If you happen to be in Austin between now and August 3rd, you might want to check out this exhibit at UT's The Harry Ransom Center:
Featuring more than 250 items drawn from across the Ransom Center's collections, the exhibition will take visitors on a journey through the cities, landscapes and communities that fostered and shaped the most important works of the Beat Generation, from the early 1940s to the mid-1960s. The exhibition runs from Feb. 5 to Aug. 3 in the Ransom Center Galleries at The University of Texas at Austin.

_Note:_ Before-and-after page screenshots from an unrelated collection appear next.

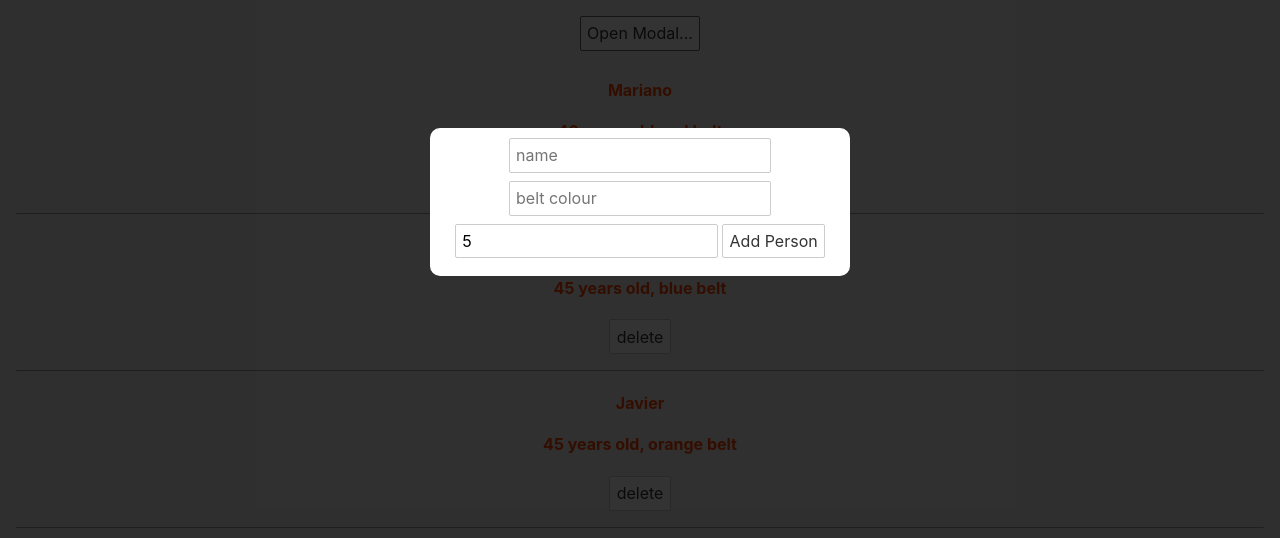
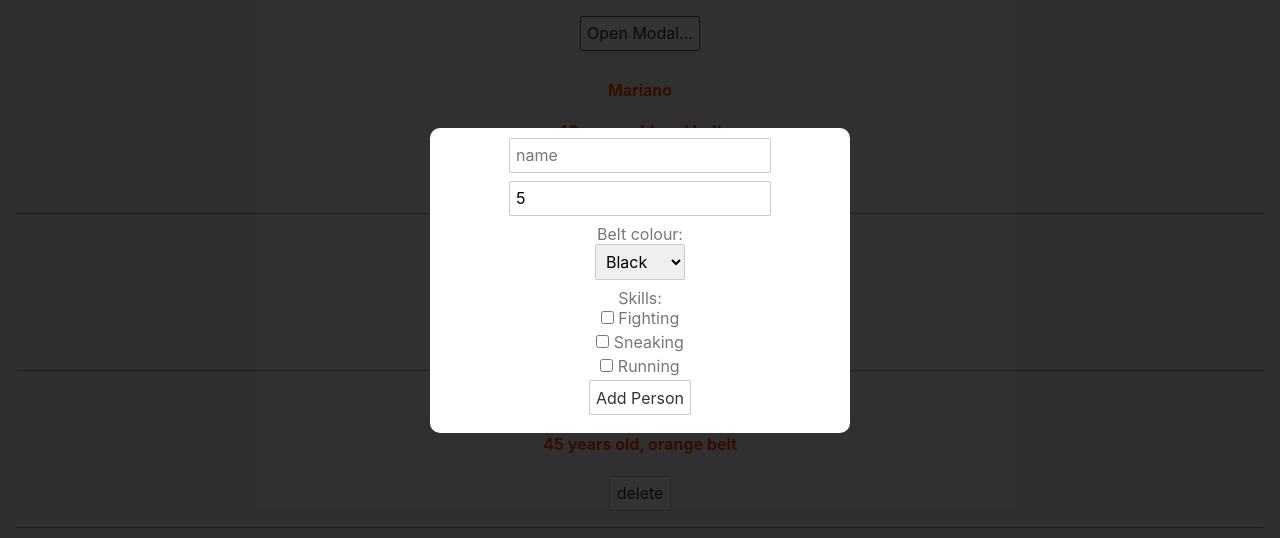
Before and after one commit to marianojhb/sveltenetninja, a Svelte app: page / in a window 1280 px wide. Both pictures are taken after a click on the button "Open Modal...". Shown: the top 538 px of the page. Built offline with nearby package versions, Linux system fonts and the light colour scheme.

Commit message:
lesson16

```diff
--- a/src/App.svelte
+++ b/src/App.svelte
@@ -1,6 +1,5 @@
 <script>
   import Modal from './Modal.svelte'
-  import addPersonForm from './AddPersonForm.svelte'
   import AddPersonForm from './AddPersonForm.svelte'
 
   let showModal = false
@@ -38,6 +37,7 @@
 <Modal isPromo={false} {showModal} on:click={toggleModal}>
   <AddPersonForm />
 </Modal>
+
 <main>
   <button on:click={toggleModal}>Open Modal...</button>
   {#each people as person (person.id)}
--- a/src/addPersonForm.svelte
+++ b/src/addPersonForm.svelte
@@ -2,16 +2,31 @@
   let name
   let beltColour
   let age = 5
+  let skills = []
 
   const handleSubmit = () => {
-    console.log(name, beltColour, age)
+    console.log(name, beltColour, age, skills)
   }
 </script>
 
 <form on:submit|preventDefault={handleSubmit}>
   <input type="text" placeholder="name" bind:value={name} />
-  <input type="text" placeholder="belt colour" bind:value={beltColour} />
   <input type="number" placeholder="age" bind:value={age} />
+
+  <label>Belt colour:</label>
+  <select bind:value={beltColour}>
+    <option value="black">Black</option>
+    <option value="orange">Orange</option>
+    <option value="brown">Brown</option>
+    <option value="white">White</option>
+  </select>
+
+  <label>Skills:</label>
+
+  <input type="checkbox" bind:group={skills} value="fighting" /> Fighting<br />
+  <input type="checkbox" bind:group={skills} value="sneaking" /> Sneaking<br />
+  <input type="checkbox" bind:group={skills} value="running" /> Running<br />
+
   <button>Add Person</button>
 </form>
 
--- a/src/main.js
+++ b/src/main.js
@@ -1,10 +1,10 @@
-import App from './App.svelte';
+import App from './App.svelte'
 
 const app = new App({
-	target: document.body,
-	props: {
-		name: 'world'
-	}
-});
+  target: document.body,
+  props: {
+    // name: 'world'
+  },
+})
 
-export default app;
+export default app
```
Also changed, not shown: 1 other file (tests, documents, lock files or other folders).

Jack Kerouac's scroll manuscript of "On the Road," on loan from the collection of Jim Irsay, will be on display from March 7 through June 1. The first 48 feet of this 120-foot "page" will be visible in the gallery. This visually stunning first draft has no paragraph or chapter breaks, and the characters are referred to by their real names.
The exhibition is drawn from the Center's extensive Beat holdings, which include letters from Ginsberg to Kerouac, "cut-up" manuscripts by Burroughs, the draft of Cassady's memoir of his childhood riding the rails with his father in Colorado, the papers of Corso and a 1948-1949 notebook in which Kerouac recorded notes for his novel-in-progress, "On the Road."
Other highlights include first editions of Beat publications, issues of Wallace Berman's experimental magazine "Semina," Larry Rivers's study for a portrait of Kerouac and prints by the poet and artist Kenneth Patchen.
You can also complete the "Are You a Beatnik" questionnaire for a chance to win a private tour of the exhibit.